World Team Tennis made its debut at Forest Hills Stadium as the league’s newest team, the New York Empire took on the defending champs, the Washington Kastles. It was a small but enthusiastic crowd that attended and they did not seem too disappointed that the home team lost 22-15. Tennis royalty Billie Jean King and Virginia Wade watched the action from center court VIP box seats.
The WTT is a fun way to see both retired stars as Martina Hingis, Mardy Fish, and Andy Roddick compete as well as current stars as Sam Querrey and Caroline Wozniacki and up-and-comers as Christina McHale, Noah Rubin, and Guido Pella. The court is multi-colored and rock music is constantly blaring which differentiates it from the action at the US Open which gets underway at the end of this month. Another big difference is that you can buy a ticket for $15.
I asked golfer Jimmy Walker, who was at the top of the leaderboard at the PGA Championship on Thursday at Baltusrol, if he could describe the difference between playing in one of golf’s four majors (The Masters, US Open, British Open, and the PGA Championship) as opposed to the weekly tournament on the PGA Tour. “To me, golf is golf. On the other hand if I am winning on Sunday this will feel awfully big!” he replied. Walker played the best golf of his life as he led from start to finish and edged out defending champ Jason Day from Australia by one stroke.
I ran into 2011 PGA Championship winner as well as St. John’s alum Keegan Bradley on the practice putting green. Bradley wasn’t much of a factor at Baltusrol but he is looking forward to taking part in the Barclays that will take place in a few weeks at the Bethpage Black Course.

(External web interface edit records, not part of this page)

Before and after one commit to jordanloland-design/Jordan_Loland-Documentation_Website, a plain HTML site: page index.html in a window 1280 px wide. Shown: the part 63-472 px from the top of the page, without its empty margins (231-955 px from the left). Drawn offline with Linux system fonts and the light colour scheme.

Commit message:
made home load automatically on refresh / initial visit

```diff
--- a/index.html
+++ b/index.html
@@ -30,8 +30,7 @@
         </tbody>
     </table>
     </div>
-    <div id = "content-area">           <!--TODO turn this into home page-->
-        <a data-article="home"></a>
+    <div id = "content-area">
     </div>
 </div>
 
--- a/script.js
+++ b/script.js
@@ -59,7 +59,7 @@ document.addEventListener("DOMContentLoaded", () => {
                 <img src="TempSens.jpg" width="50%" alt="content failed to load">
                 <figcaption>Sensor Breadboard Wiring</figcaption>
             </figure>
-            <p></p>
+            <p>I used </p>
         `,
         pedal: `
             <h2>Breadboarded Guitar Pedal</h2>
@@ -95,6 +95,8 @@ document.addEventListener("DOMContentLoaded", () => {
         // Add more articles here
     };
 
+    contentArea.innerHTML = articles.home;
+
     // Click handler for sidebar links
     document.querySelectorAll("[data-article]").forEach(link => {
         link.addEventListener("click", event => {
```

It took courage on Yankees general manager Brian Cashman’s part to deal two of his best relief pitchers, Aroldis Chapman and Andrew Miller, and get back highly touted prospects in return. It would have been easy for the Yankees to do nothing and keep the facade that they were all in for this year given the fact that two teams qualify for the wild card game that kicks off the post-season. After all, the Yankees did qualify for that one-game playoff in 2015 before they were done in by pitcher Dallas Keuchel and the Houston Astros.

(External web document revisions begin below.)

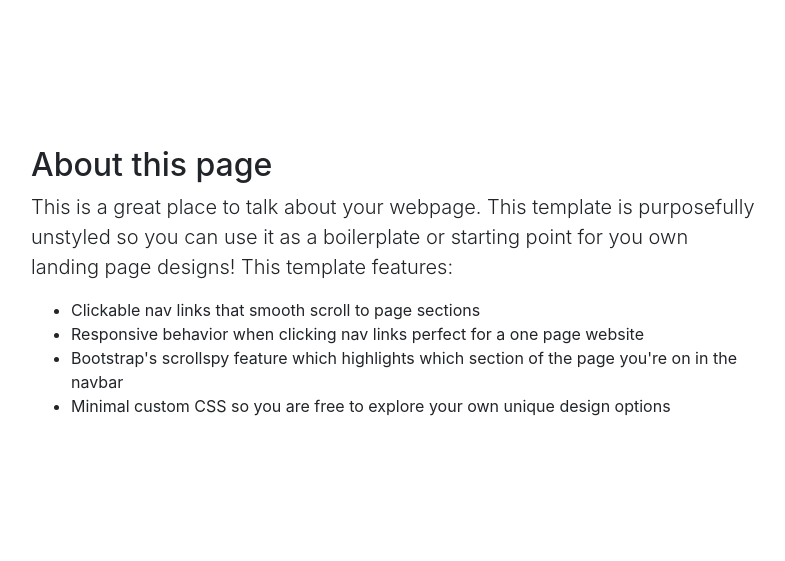
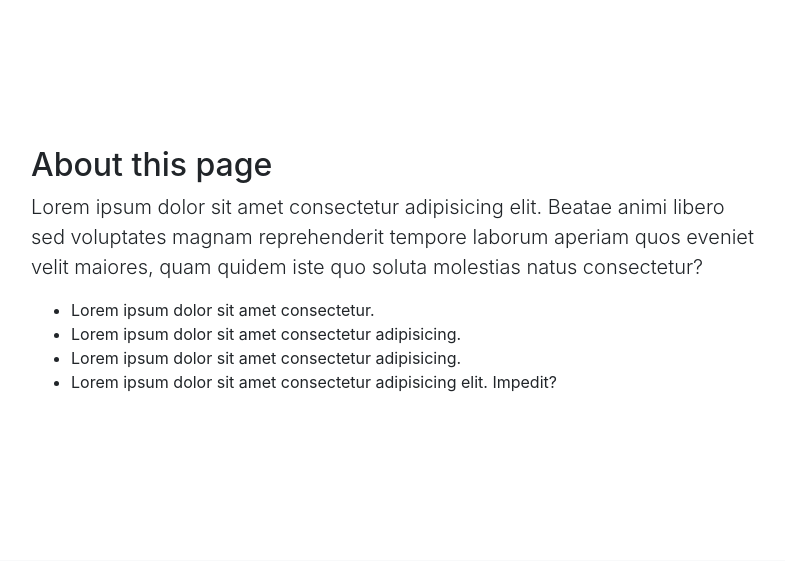
Before and after one commit to m-chatterjee/Learning-League-flask-project, a Flask app: page / in a window 1280 px wide. Shown: the part 410-971 px from the top of the page, without its empty margins (244-1029 px from the left). Run offline with Flask 2, Linux system fonts and the light colour scheme.

Commit message:
init commit v2

```diff
--- a/app.py
+++ b/app.py
@@ -1,9 +1,10 @@
-from flask import Flask,render_template,url_for,redirect,request,jsonify
+from flask import Flask,render_template,url_for,redirect,request,jsonify,flash
 from flask_sqlalchemy import SQLAlchemy
 from flask_migrate import Migrate
 from forms import ContactForm,ApplyForm
 import stripe
-
+import smtplib
+import os
 
 app=Flask(__name__)
 
@@ -11,7 +12,7 @@ stripe.api_key = 'sk_test_51I0BPPJ7NR1mciwGs1cjsPklBAus6sNI0ApsFygdCeKozQunJDQW0
 DOMAIN = 'http://localhost:5000'
 app.config['SECRET_KEY']='testkey'
 
-DB_URL = 'postgres://dumcgckialjrcn:71b308b2ce0ee4228e98305fd4d8f39b29e027e9754aca7189aa074d400902e5@ec2-34-200-181-5.compute-1.amazonaws.com:5432/d43t7i91ultdof'
+DB_URL = os.getenv('DB_URL')
 
 app.config['SQLALCHEMY_DATABASE_URI'] = DB_URL
 app.config['SQLALCHEMY_TRACK_MODIFICATIONS'] = False
@@ -85,13 +86,20 @@ def index():
         db.session.add(user)
         db.session.commit()
 
-        return redirect(url_for('payment'))
+        import re
+        def MagicString(str):
+            return re.findall(r'\S+', str)
+        temp=MagicString(name)
+        name=temp[0]
+
+
+        return redirect(f'/payment:{name},{email}')
 
     return render_template("index.html",form=form)
 
-@app.route('/payment',methods=['GET','POST'])
-def payment():
-    return render_template('payment.html')
+@app.route('/payment:<string:name>,<string:email>',methods=['GET','POST'])
+def payment(name,email):
+    return render_template('payment.html',name=name,email=email)
 
 
 @app.route('/contact',methods=['GET','POST'])
@@ -109,20 +117,51 @@ def contact():
         db.session.add(student_contact)
         db.session.commit()
 
-        return redirect(url_for('index'))
+        flash(f"Thank you {name}, \n \t\t Your message is successfully received. Your feedback is valuable to us.")
+
+
     return render_template('contact.html',form=form)
 
-@app.route('/thankyou')
-def thankyou():
-    return render_template('thankyou.html')
+@app.route('/thankyou:<string:name>,<string:email>')
+def thankyou(name,email):
+    try:
+        user_email=email
+
+        from email.mime.text import MIMEText
+        from email.mime.multipart import MIMEMultipart
+        from email.mime.base import MIMEBase
+
+
+        msg = MIMEMultipart()
+        msg['From'] = 'dev.mainak.chatterjee@gmail.com'
+        msg['To'] = user_email
+        msg['Subject'] = 'Learning League Confirmation'
+
+        body = f"""Hello {name},\n \t \t
+        Thank you for your trust. You are successfully enrolled in Learning League.
+        We will send you further details shortly."""
+        msg.attach(MIMEText(body,'plain'))
+
+        text = msg.as_string()
+
+        server=smtplib.SMTP('smtp.gmail.com',587)
+        server.starttls()
+        server.login('dev.mainak.chatterjee@gmail.com',os.getenv('PASSWORD_DEV_EMAIL'))
+        server.sendmail('dev.mainak.chatterjee@gmail.com',user_email,text)
+        server.quit()
+
+        return render_template('thankyou.html',name=name,email=email)
+
+    except Exception as e:
+        redirect(url_for('cancel'))
 
 @app.route('/cancel')
 def cancel():
     return render_template('cancel.html')
 
 
-@app.route('/create-checkout-session',methods=['POST'])
-def create_checkout_session():
+@app.route('/create-checkout-session:<string:name>,<string:email>',methods=['POST'])
+def create_checkout_session(name,email):
     try:
         checkout_session = stripe.checkout.Session.create(
             payment_method_types=['card'],
@@ -140,7 +179,7 @@ def create_checkout_session():
                 },
             ],
             mode='payment',
-            success_url=DOMAIN + '/thankyou',
+            success_url=DOMAIN + f'/thankyou:{name},{email}',
             cancel_url=DOMAIN + '/cancel',
         )
         return jsonify({'id': checkout_session.id})
--- a/templates/cancel.html
+++ b/templates/cancel.html
@@ -1,11 +1,15 @@
 <!DOCTYPE html>
 <html lang="en">
+
 <head>
     <meta charset="UTF-8">
     <meta name="viewport" content="width=device-width, initial-scale=1.0">
     <title>Sorry</title>
 </head>
+
 <body>
     <h1>ERROR. SORRY</h1>
+    <h2><a href="{{url_for('index')}}">TRY AGAIN</a></h2>
 </body>
+
 </html>
--- a/templates/index.html
+++ b/templates/index.html
@@ -81,13 +81,16 @@
     <div class="row">
       <div class="col-lg-8 mx-auto">
         <h2>About this page</h2>
-        <p class="lead">This is a great place to talk about your webpage. This template is purposefully unstyled so you
-          can use it as a boilerplate or starting point for you own landing page designs! This template features:</p>
+        <p class="lead">Lorem ipsum dolor sit amet consectetur
+          adipisicing elit. Beatae animi libero sed
+          voluptates magnam reprehenderit tempore laborum
+          aperiam quos eveniet velit maiores, quam quidem iste
+          quo soluta molestias natus consectetur?</p>
         <ul>
-          <li>Clickable nav links that smooth scroll to page sections</li>
-          <li>Responsive behavior when clicking nav links perfect for a one page website</li>
-          <li>Bootstrap's scrollspy feature which highlights which section of the page you're on in the navbar</li>
-          <li>Minimal custom CSS so you are free to explore your own unique design options</li>
+          <li>Lorem ipsum dolor sit amet consectetur.</li>
+          <li>Lorem ipsum dolor sit amet consectetur adipisicing.</li>
+          <li>Lorem ipsum dolor sit amet consectetur adipisicing.</li>
+          <li>Lorem ipsum dolor sit amet consectetur adipisicing elit. Impedit?</li>
         </ul>
       </div>
     </div>
--- a/templates/payment.html
+++ b/templates/payment.html
@@ -23,7 +23,7 @@
     var stripe = Stripe("pk_test_51I0BPPJ7NR1mciwGSMFMwCtlG1M1Y6hTDHSOz9lj5X46VNJqPuTTBMMZbwB15nsDMHa8MB3hMA9zEz1R2Vasrq0m00Z6cprMDL");
     var checkoutButton = document.getElementById("checkout-button");
     checkoutButton.addEventListener("click", function () {
-      fetch("/create-checkout-session", {
+      fetch("/create-checkout-session:{{name}},{{email}}", {
         method: "POST",
       })
         .then(function (response) {
--- a/templates/thankyou.html
+++ b/templates/thankyou.html
@@ -6,6 +6,7 @@
     <title>Thank you</title>
 </head>
 <body>
-    <h1>Thank You</h1>
+    <h1>Thank You,{{name}}</h1>
+    <h2>{{email}}</h2>
 </body>
 </html>
```
Also changed, not shown: templates/contact.html (+10 -0 lines).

To be fair, the Yankees are not totally putting up the white flag as they did reacquire two relief pitchers who are Bronx Bombers alums, Tyler Clippard and Adam Warren. Without disrespect to their talents however, they are not Chapman and Miller.
The recent wave of hot and humid weather has made it hard to any cooking or even to enjoy hot meals in general. If you are looking for food that will hit the spot that doesn’t require preparation Dole Salad Kits, Bumble Bee Tuna sold white albacore cans and pouches, and Brad’s Organic Almond Butter all get the job done. Staying hydrated is quite important and WTRMLN WTR (watermelon water), Lifeway Kefir, and Arizona Black & White Iced Tea will quench any thirst in the heat of summer. If you like ice cream, give Brio whole ice milk, which comes in fun flavors as Madagascar Vanilla Bean, Tropical Mango, Café, Latte, and Vanilla Caramel a try. They are served in dixie cups so you don’t to worry about portion control.
Summer of course is the time when we all break out t-shirts on weekends. Home T (thehomet.com) shirts come in soft cotton and feature silhouettes of all 50 states so you can show the state of your birth or current domicile with pride. A portion of the sales proceeds go to research in finding a cure for multiple sclerosis.